Don’t Be a Child’s Last Coach

Don’t Be a Child’s Last Coach
Published: 2020-09-02

The belief that sport participation can play a positive role in youth and adolescent development is both an integral part of many sport program mission statements, as well as being a central reason why parents encourage their children to participate in these programs. But just what about the sport experience builds character, develops resiliency, shapes fitness and sport skills and contributes to long term well-being? Where exactly do all of the benefits come from? 

Regardless of the sport type or level of play, an essential common denominator in supporting both a positive experience and positive long term athletic and overall development is the coach. Research has shown that a coach has the ability to make or break the sport experience for an athlete with negative coaching experiences contributing to athlete withdrawal from participation at a young age. While concerns over the impact that poor or bad coaching choices can have on developing athletes is an important topic, it is also important to explore things that help a coach have a positive impact on an athlete’s well-being and development.

When striving to be a positive role model and teacher for developing athletes, it is necessary to move beyond practice plan design to also consider ‘how’ you coach. As a starting point, consider the following: 
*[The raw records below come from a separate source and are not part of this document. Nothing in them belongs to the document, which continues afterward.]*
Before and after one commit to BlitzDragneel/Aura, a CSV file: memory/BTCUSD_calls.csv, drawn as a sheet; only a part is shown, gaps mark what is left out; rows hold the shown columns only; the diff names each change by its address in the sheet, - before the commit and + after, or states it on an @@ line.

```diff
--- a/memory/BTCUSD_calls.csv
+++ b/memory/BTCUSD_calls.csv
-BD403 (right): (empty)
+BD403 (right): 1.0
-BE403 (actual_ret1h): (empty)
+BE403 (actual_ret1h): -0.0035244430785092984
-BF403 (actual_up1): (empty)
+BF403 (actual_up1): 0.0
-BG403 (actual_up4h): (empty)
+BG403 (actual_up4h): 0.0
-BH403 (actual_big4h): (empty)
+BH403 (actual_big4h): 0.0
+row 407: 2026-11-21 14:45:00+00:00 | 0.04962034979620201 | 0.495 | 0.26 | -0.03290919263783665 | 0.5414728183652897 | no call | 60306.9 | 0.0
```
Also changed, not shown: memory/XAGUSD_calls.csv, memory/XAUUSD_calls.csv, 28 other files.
  • What is your why? Why exactly do you coach? More specifically, why are you coaching in your current context? What do you want your athletes to gain from their time with you? It can be easy to get caught up in personal ambitions or the competitive updraft of even the youngest levels of sport and lose sight of who the youth sport experience is supposed to be about – the youth. Starting off each season and even each practice with a clear understanding of your ‘why’ for working with this group of athletes. Use your ‘why’ as a daily filter for making decisions and when reflecting on your coaching actions to see if your actions are aligned with your motivation and intentions.
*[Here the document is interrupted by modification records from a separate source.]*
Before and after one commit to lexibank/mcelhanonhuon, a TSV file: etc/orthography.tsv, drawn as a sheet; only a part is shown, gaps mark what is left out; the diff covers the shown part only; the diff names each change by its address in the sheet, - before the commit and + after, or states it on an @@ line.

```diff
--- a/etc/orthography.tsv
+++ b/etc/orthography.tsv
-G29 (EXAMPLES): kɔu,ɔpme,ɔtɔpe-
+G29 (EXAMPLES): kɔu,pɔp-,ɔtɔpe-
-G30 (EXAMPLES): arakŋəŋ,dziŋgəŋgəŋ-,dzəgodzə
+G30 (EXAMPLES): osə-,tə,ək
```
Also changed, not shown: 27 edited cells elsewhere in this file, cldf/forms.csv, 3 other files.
Coach with team

  • Meet your athletes where they are, not where you want them to be. This means approaching each team, each athlete, and each practice with a fresh set of eyes. This means considering things like personal and unique motivation, learning background, and the acquired skills that support learning or that need to be developed. Shifting your coaching focus to how you can adjust your teaching and practice designs to meet athletes’ needs for learning is essential when working with developing athletes. 

  • Model the behavior you want to teach and those you expect to see in your athletes, even when you think they aren’t watching. This applies not only to how you interact with other coaches and officials on the field, but also off field and social media interactions as well. Even at the volunteer youth level, the role of coach carries clout both with athletes and within communities. How you treat others, how you handle frustration, and how you communicate will all be more visible due to the elevated role of being a coach.  

  • With limited practice time and looming competitions, it can be tempting to focus only on the physical and immediate parts of practice such as the drills, tactics and fitness work. This leave athletes with the impression that what they do in and out of practice are not related. Look for opportunities to make talking about healthy eating, proper hydration and adequate rest a part of your routine coaching conversations. Don’t forget to model these things as well.

Fruit

  • Set clear and consistent expectations for behavior as members of your team. Avoid lectures about ‘good’ and ‘bad’ behaviors and don’t assume that your athletes know where you stand. Talk about the standard of behavior you expect not only as athletes during practice but also as people. Be clear about your views on topics such as bullying and hazing as well as what you think it means to be a hard worker and a supportive teammate. Provide clear examples and be consistent with how you support and reward positive behaviors.    

Coaching is a demanding yet rewarding endeavor. Having a positive impact on the short- and long-term development of your athletes comes from considering, planning for and consistently focusing on your actions and interactions as a coach during the many small moments that are a part of your routine interactions with your athletes. Taking time to consider ‘how’ you are approaching coaching, in addition to planning the ‘what’ of practice, provides the necessary foundation to create a positive learning environment that can support the positive growth expectations affiliated with youth sport.